10 stoopid things about the TV racket Add to ...

Globe and Mail television critic John Doyle is attending the Television Critics Association winter press tour in Pasadena, Calif., this week.

The other day I was standing outside, trying to warm up for a while after being in a heavily air-conditioned conference room for two hours. About 10 feet away, an ABC employee was making a call on his cellphone. “He wants a large black coffee with two shots of espresso,” he roared into the phone. “He wants it right now. You better get on it right now. And I said right now!” Then he hung up and glared at me because yes, I was staring at him.

The TV racket is utterly ridiculous. Many of those who work in it are decent people and many are barking mad. Others are narcissistic nitwits. The right-now coffee was probably for some network exec or showrunner. The sort of person who believes that the intricacies of developing a copycat comedy are as important as the intricacies of creating peace in the Middle East. Pomposity is rampant. Arrogance is everywhere. Here, you see it up close and see that the TV racket is as crazy as its impact is vast. Herewith, a list of 10 stoopid things about it.

1. The lingo. Paul Lee, ABC’s head honcho, talking about some show he likes, says, “It’s sexy, it’s sticky, it’s more-ish, as the British say – you just want more of it.” So “more-ish” means you want more of it and “sticky” means you want it to stick around. Seriously, that is real TV exec lingo. An exact quote.

2. The look. It’s cookie-cutter. A lot of TV actors look the same. They’re short with big heads. It works for the camera. Wednesday night after the ABC party I was outside gawking. The ABC stars were leaving, the CBS stars arriving. It looked like a giant family convention in the hotel lobby, everybody related.

3. The thin thing. All the female actors from Desperate Housewives could sit together on the same bar stool. This is totally true. I measured. The bar stool, that is. And eyeballed the Wives.

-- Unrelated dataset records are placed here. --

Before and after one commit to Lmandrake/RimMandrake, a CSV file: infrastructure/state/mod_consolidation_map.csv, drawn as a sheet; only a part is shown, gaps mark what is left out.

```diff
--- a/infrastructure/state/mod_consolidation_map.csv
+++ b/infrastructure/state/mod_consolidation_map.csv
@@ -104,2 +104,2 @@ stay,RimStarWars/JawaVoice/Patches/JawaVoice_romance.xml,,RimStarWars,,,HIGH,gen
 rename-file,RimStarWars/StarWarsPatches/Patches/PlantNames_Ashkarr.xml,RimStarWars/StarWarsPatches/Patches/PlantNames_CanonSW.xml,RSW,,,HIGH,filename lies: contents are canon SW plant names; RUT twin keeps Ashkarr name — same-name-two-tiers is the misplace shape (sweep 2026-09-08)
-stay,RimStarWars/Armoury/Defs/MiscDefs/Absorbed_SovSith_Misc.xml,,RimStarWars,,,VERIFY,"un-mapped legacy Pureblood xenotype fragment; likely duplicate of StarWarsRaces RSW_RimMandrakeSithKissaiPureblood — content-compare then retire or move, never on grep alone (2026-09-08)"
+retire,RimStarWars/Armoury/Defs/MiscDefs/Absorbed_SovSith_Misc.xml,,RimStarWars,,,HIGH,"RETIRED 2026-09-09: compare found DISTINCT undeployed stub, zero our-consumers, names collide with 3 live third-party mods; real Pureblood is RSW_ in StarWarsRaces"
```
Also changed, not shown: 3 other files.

4. The lies. “To be honest with you, it's hard to imagine the network without House,” Fox network boss Kevin Reilly said on Sunday. This is nonsense. The contracts of everybody on House are finishing this year. Of course Fox can imagine life without House. It is furiously developing a cheaper replacement. Mike Darnell, president of Alternative Entertainment for Fox, also said of American Idol host Ryan Seacrest, “It’s very hard to imagine the show without Ryan.” Right. Seacrest’s contract, worth $15-million (U.S.) a year, is also finishing. In this economy, you give $15-mil to a guy who merely hosts a show for five months?

5. The money. See Ryan Seacrest’s salary.

6. Kevin O’Leary. He’s on ABC’s Shark Tank, its version of Dragons’ Den, as well as CBC’s Dragons’ Den thing. He was at the ABC party on Tuesday night, I was told. Couldn’t miss him, in an electric pink tie. I spent 40 minutes looking for the blustering guy, to thank him for providing me with such a wealth of material. Never found him. If TV didn’t make stars of such people I wouldn’t be wasting my time.

7. The “American Dream” thing. Apparently Fox’s American Idol is “all about making the American Dream come true,” according to judge Randy Jackson. So the “American Dream” involves mocking weird-looking people who can’t sing for weeks on TV before the competent karaoke singers arrive?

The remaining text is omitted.